Denmark and Sweden on February 15 became the newest partners of the German-led European Sky Shield Initiative (ESSI), which will aim to procure a European air defense system through the common acquisition of air defense equipment and missiles by European nations.
The newest accessions bring the number of participants to 17, including 15 NATO allies as well as invitees Finland and Sweden.
Launched in October last year, Sky Shield is expected to strengthen NATO’s integrated air and missile defense by facilitating the multinational acquisition and integration of a broad range of air defense capabilities by European countries. The system will rely on interoperable, off-the-shelf solutions, it was said earlier.
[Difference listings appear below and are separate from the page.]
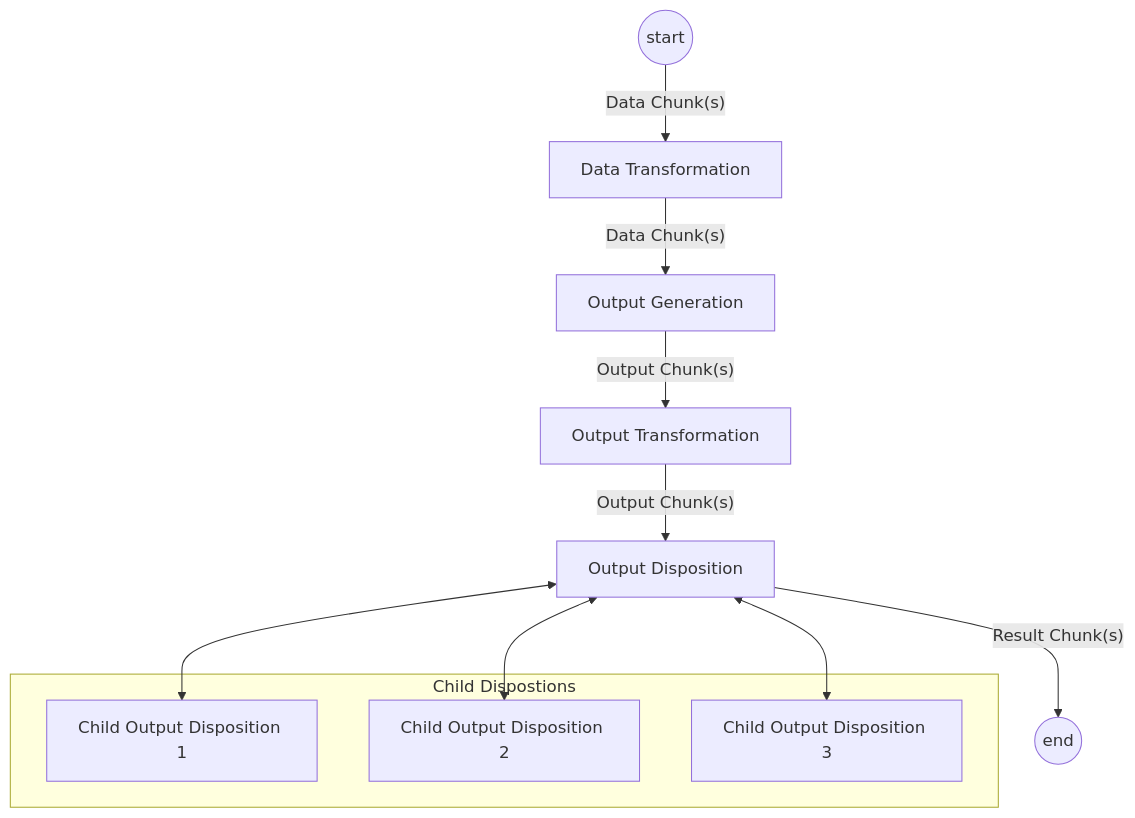
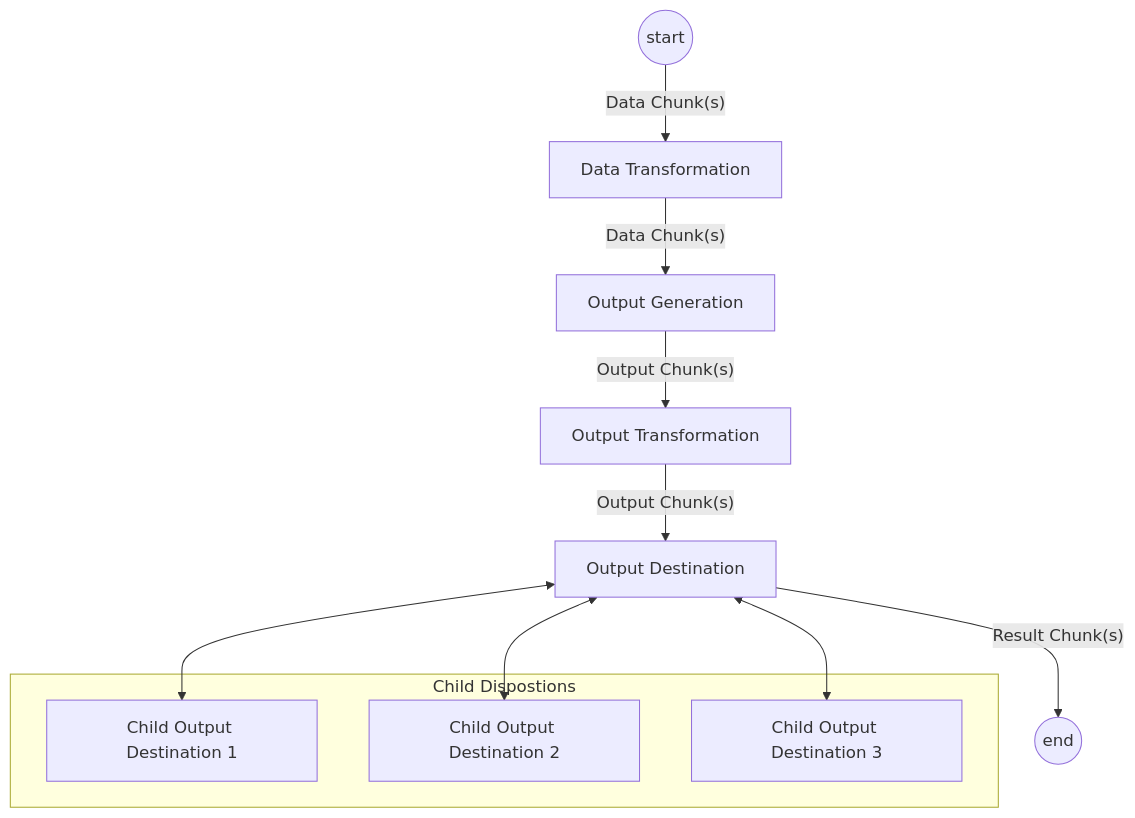
The fourth of 4 diagrams in README.md (4PointSolutions/FormsPipeline), drawn with Mermaid before and after one commit. The commit also changed other lines of this file, not shown here.

````diff
--- a/README.md
+++ b/README.md
@@ -108,16 +108,16 @@
 ```mermaid
 graph TD
     subgraph Child Dispostions
-        B1[Child Output Disposition 1]
-        B2[Child Output Disposition 2]
-        B3[Child Output Disposition 3]
+        B1[Child Output Destination 1]
+        B2[Child Output Destination 2]
+        B3[Child Output Destination 3]
     end
     A((start))-->|"Data Chunk(s)"| B[Data Transformation]
     B -->|"Data Chunk(s)"| C[Output Generation]
     C -->|"Output Chunk(s)"| D[Output Transformation]
-    D -->|"Output Chunk(s)"| E[Output Disposition]
+    D -->|"Output Chunk(s)"| E[Output Destination]
     E <--> B1
     E <--> B2
     E <--> B3
     E -->|"Result Chunk(s)"| F((end))
 ```
````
“Germany’s leadership through the European Sky Shield Initiative, leveraging already existing NATO cooperation frameworks, is a crucial step to ensure that NATO can effectively defend itself against air and missile threats,” said NATO Deputy Secretary General Mircea Geoană.
As envisioned, the multinational acquisition will be carried out through a “rapid acquisition track” within NATO’s Modular Ground-Based Air Defence High Visibility Project. Ten allied defense ministers launched this effort on February 15 with the signing of a memorandum of understanding and associated funding commitments.
Announcing the initiative last year, Germany’s defense minister at the time Christine Lambrecht told reporters that the first move could be to identify joint procurement options, pointing to the US-built Patriot system as a potential contender for the medium layer of defense. It is also worth noting that Germany is producing the IRIS-T system for the medium layer.
When it comes to the upper layer, Lambrecht identified the Israeli-developed Arrow 3 as a suitable contender. “No decision has been taken yet but I think it would be the right system,” Lambrecht added.